The USGS has posted a Yellow code and an Advisory alert for six volcanoes they’re tracking across the country; USGS says these volcanoes are “exhibiting signs of elevated unrest above known background level.”  The six with the heightened level of alert include the world’s largest active volcano, Mauna Loa, and Kilauea, Great Sitkin, Gareloi, Semisopochnoi, and Cleveland. While Mauna Loa and Kilauea are both on Hawaii’s Big Island, the rest under the Yellow code are in Alaska.

Within the United States, the USGS tracks 169 potentially active volcanoes, most of which are in Alaska. Alaska is home to many volcanoes, though; there are more than 130 volcanoes and volcanic fields which have been active within the geologically young last 2 million years.  50 have been active since the mid 1700s and AVO studies those too. Another place famous for its volcanoes is Hawaii; on the Big Island of Hawaii, Kilauea, Mauna Loa, and Hualalai are considered active and potential threats, however none are erupting as of today. Kilauea did start a fresh eruption in December 2020, but that eruption came to an end just weeks ago. The Hawaii volcanoes are monitored by the Hawaii Volcano Observatory (HVO) while the Alaska volcanoes are monitored by the Alaska Volcano Observatory (AVO.)  In addition to the AVO and HVO, there are also the California Volcano Observatory , Cascades Volcano Observatory, and the Yellowstone Volcano Observatory. Each of those additional volcano observatories within the USGS are monitoring volcanoes in their respective regions.

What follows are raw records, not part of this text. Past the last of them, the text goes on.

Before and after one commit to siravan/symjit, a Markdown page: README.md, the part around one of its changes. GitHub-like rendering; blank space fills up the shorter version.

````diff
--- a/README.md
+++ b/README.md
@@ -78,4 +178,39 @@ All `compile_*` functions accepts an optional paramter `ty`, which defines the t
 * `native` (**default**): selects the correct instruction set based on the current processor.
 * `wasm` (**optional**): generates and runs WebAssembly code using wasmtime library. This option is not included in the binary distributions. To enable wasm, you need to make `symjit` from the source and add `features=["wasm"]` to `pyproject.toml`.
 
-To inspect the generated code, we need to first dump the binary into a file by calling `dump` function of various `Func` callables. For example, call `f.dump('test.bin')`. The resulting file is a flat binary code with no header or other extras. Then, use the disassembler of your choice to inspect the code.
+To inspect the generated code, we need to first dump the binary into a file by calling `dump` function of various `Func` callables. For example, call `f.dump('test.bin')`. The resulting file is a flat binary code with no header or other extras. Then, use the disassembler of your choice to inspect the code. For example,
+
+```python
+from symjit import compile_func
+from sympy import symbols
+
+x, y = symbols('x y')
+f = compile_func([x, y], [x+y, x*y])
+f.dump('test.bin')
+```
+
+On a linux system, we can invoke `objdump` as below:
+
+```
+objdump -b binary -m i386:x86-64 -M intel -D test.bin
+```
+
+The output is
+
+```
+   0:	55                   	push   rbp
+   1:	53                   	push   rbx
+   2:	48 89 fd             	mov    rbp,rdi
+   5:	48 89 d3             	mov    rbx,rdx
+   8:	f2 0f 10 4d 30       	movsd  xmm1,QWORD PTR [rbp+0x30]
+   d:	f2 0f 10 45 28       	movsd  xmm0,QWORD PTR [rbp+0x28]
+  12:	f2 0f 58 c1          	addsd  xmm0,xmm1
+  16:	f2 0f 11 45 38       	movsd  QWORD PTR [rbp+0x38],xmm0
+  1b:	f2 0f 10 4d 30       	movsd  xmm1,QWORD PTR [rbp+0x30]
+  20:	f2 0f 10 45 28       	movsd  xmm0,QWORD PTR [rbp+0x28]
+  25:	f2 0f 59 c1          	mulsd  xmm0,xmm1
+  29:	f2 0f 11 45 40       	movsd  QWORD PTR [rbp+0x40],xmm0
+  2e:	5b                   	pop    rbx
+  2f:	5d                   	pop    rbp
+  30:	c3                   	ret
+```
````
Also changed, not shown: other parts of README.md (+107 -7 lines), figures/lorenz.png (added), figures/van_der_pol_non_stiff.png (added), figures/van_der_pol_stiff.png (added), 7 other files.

At this time, none of those other observatories are reporting unusual activity or signs of anything more than background noise for now.

According to the U.S. Geological Survey (USGS), there are about 1,500 potentially active volcanoes worldwide, with about 500 of the 1,500 erupting in historical times. Most of the volcanoes in the world are located around the “Ring of Fire” around the Pacific Rim. The Ring of Fire is a region around the rim of the Pacific Ocean where many volcanic eruptions and earthquakes occur. Caused by plate tectonics, lithospheric plates under and around the Pacific Ocean move, collide, and/or are destroyed, creating the seismic activity the Ring of Fire is famous for.

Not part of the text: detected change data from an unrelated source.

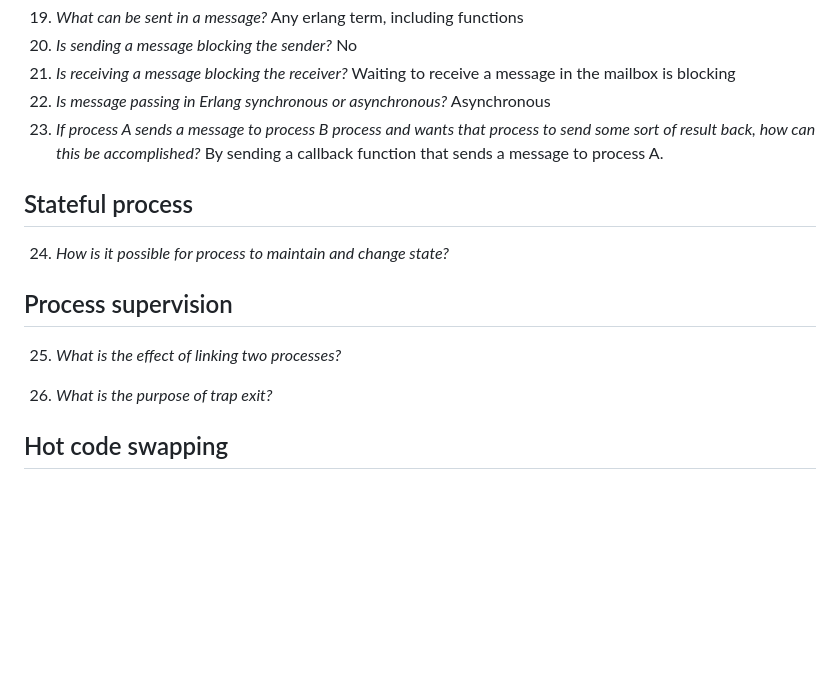
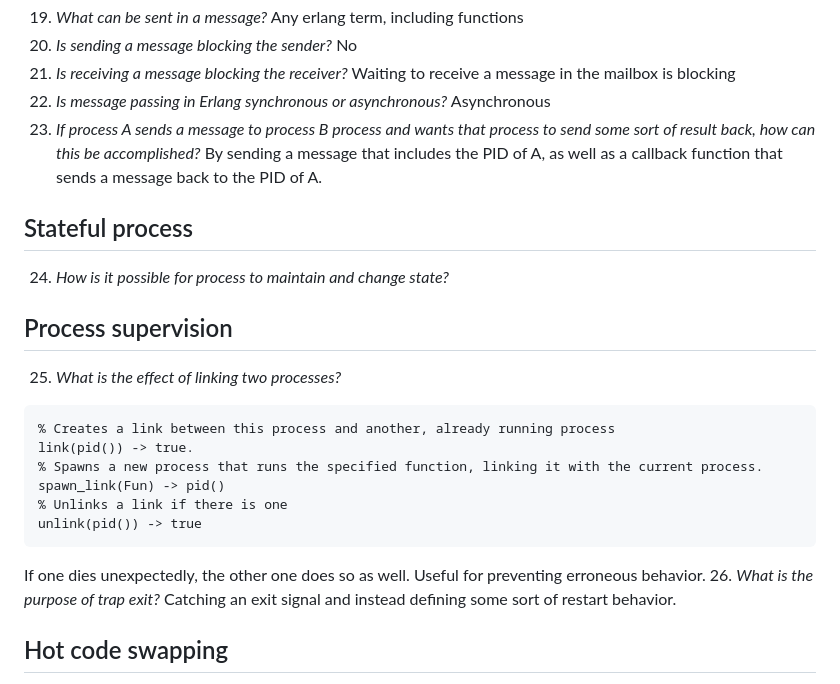
Before and after one commit to FrickTown/ObsidianVaults, a Markdown page: OSPP/(M7) Erlang.md, the part around the change. Drawn GitHub-style; blank space fills up the shorter version.

Commit message:
vault backup: 2026-03-25 10:40:23

````diff
--- a/OSPP/(M7) Erlang.md
+++ b/OSPP/(M7) Erlang.md
@@ -83,15 +83,24 @@ Waiting to receive a message in the mailbox is blocking
 22. *Is message passing in Erlang synchronous or asynchronous?*
 Asynchronous
 23. *If process A sends a message to process B process and wants that process to send some sort of result back, how can this be accomplished?*
-By sending a callback function that sends a message to process A.
+By sending a message that includes the PID of A, as well as a callback function that sends a message back to the PID of A.
 
 ## Stateful process
 24. *How is it possible for process to maintain and change state?*
 
 ## Process supervision
 25. *What is the effect of linking two processes?*
-
+```erlang
+% Creates a link between this process and another, already running process
+link(pid()) -> true.
+% Spawns a new process that runs the specified function, linking it with the current process.
+spawn_link(Fun) -> pid()
+% Unlinks a link if there is one
+unlink(pid()) -> true
+```
+If one dies unexpectedly, the other one does so as well. Useful for preventing erroneous behavior.
 26. *What is the purpose of trap exit?*
+Catching an exit signal and instead defining some sort of restart behavior.
 ## Hot code swapping
 27. *Explain what is meant with hot code swapping (aka hot swapping or code replacement).*
 Replacing parts of code that is currently running without aborting the process.
````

In the U.S., the USGS and volcano observatory units are responsible for issuing Aviation Codes and Volcanic Activity Alert Levels. Aviation Codes are green, yellow, orange, or red. When ground-based instrumentation is insufficient to establish that a volcano is at a typical background level of activity, it is simply “unassigned.” While green means typical activity associated with a non-eruptive state, yellow means a volcano is exhibiting signs of elevated unrest above known background levels. When a volcano exhibits heightened or escalating unrest with the increased potential of eruption, it jumps to orange. Finally, when an eruption is imminent with significant emission of volcanic ash expected in the atmosphere or an eruption is underway with significant emission of volcanic ash into the atmosphere, the code becomes red. Volcanic Activity Alert levels are normal, advisory, watch, or warning. As with aviation codes, if data is insufficient, it is simply labeled as “unassigned.” When the volcano is at typical background activity in a non-eruptive state, it is considered normal. If the volcano exhibits signs of elevated unrest above background level, an advisory  is issued. If a volcano exhibits heightened or escalating unrest, a watch is issued while a warning is issued when a hazardous eruption is imminent.